Manufacturers of the single-tank solar/electric system place a single 240 VAC element about one-third of the way down from the top of the tank. With a 120-gallon tank, this assures at least 40 gallons of standby hot water—even if the sun doesn’t shine. The heat in the tall, vertically oriented tank naturally stratifies, with the hottest water at the top. The solar heat exchanger is located in the bottom half of the tank, using the sun’s energy to warm the coldest water first.
On a sunny day, the solar gains will exceed the electric element’s temperature setting, with solar energy heating the whole tankful of water to 140°F or more. A water heater timer can be used to keep the electric element off during the middle of the day, “prioritizing” solar energy over heating with electricity. (A tempering valve should be installed to ensure that scalding hot, solar-heated water doesn’t flow into the hot water service.)

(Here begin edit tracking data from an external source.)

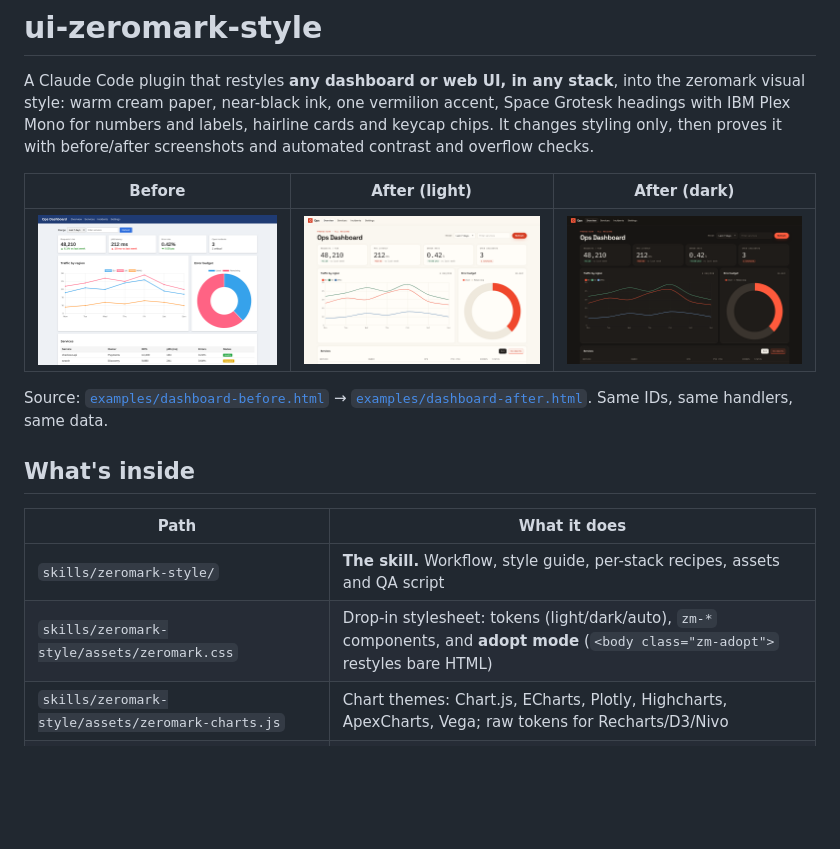
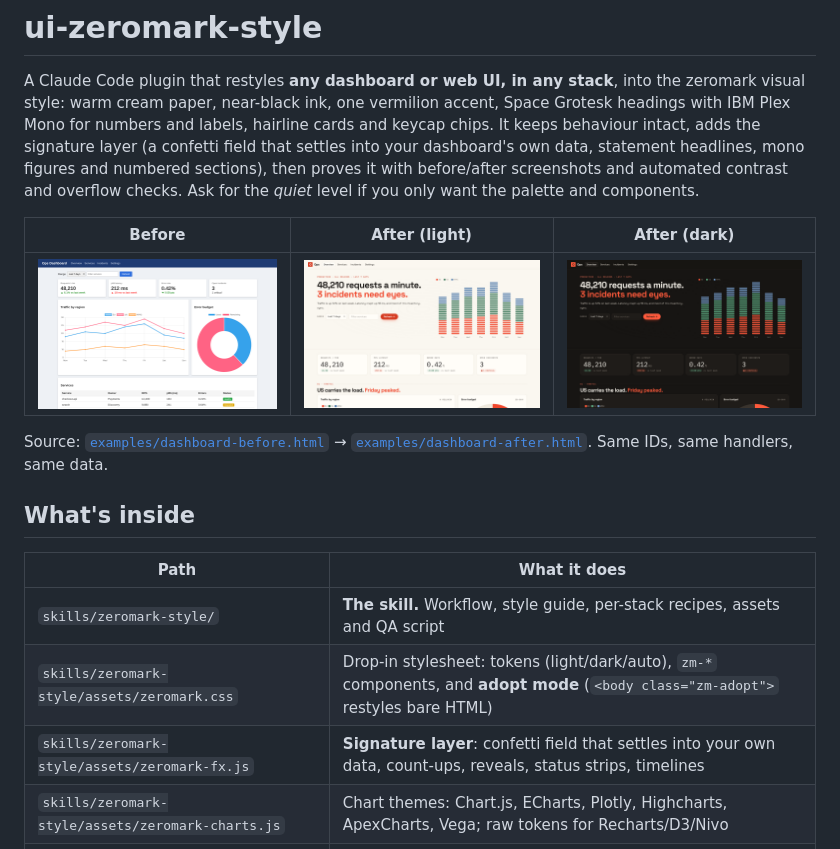
Before and after one commit to venkatesanps/ui-zeromark-style, a Markdown page: README.md, the part around the change. GitHub-like rendering; pictures changed too: docs/after-dark.png, docs/after.png; blank space fills up the shorter version.

```diff
--- a/README.md
+++ b/README.md
@@ -2,8 +2,10 @@
 
 A Claude Code plugin that restyles **any dashboard or web UI, in any stack**, into the zeromark visual
 style: warm cream paper, near-black ink, one vermilion accent, Space Grotesk headings with IBM Plex Mono
-for numbers and labels, hairline cards and keycap chips. It changes styling only, then proves it
-with before/after screenshots and automated contrast and overflow checks.
+for numbers and labels, hairline cards and keycap chips. It keeps behaviour intact, adds the signature
+layer (a confetti field that settles into your dashboard's own data, statement headlines, mono figures and
+numbered sections), then proves it with before/after screenshots and automated contrast and overflow checks.
+Ask for the *quiet* level if you only want the palette and components.
 
 | Before | After (light) | After (dark) |
 |---|---|---|
@@ -18,6 +20,7 @@ Same IDs, same handlers, same data.
 |---|---|
 | `skills/zeromark-style/` | **The skill.** Workflow, style guide, per-stack recipes, assets and QA script |
 | `skills/zeromark-style/assets/zeromark.css` | Drop-in stylesheet: tokens (light/dark/auto), `zm-*` components, and **adopt mode** (`<body class="zm-adopt">` restyles bare HTML) |
+| `skills/zeromark-style/assets/zeromark-fx.js` | **Signature layer**: confetti field that settles into your own data, count-ups, reveals, status strips, timelines |
 | `skills/zeromark-style/assets/zeromark-charts.js` | Chart themes: Chart.js, ECharts, Plotly, Highcharts, ApexCharts, Vega; raw tokens for Recharts/D3/Nivo |
 | `skills/zeromark-style/assets/tailwind.preset.js` | Tailwind v3 preset (v4 `@theme` snippet in the header) |
 | `skills/zeromark-style/assets/tokens.json` | All tokens as data, for Python, R, BI tools, CSS-in-JS |
```
Also changed, not shown: agents/zeromark-restyler.md (+7 -4 lines), skills/zeromark-style/SKILL.md (+32 -7 lines), 6 other files.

In a single-tank solar-integrated system, solar energy is generally able to achieve temperatures well above the thermostat setting, and the heat lost down to that setting is all solar generated—and all free. The typical standby loss of a two-tank system can be 15 to 20% of the total energy required for the water heating system. In a single tank system, standby losses are about half this amount.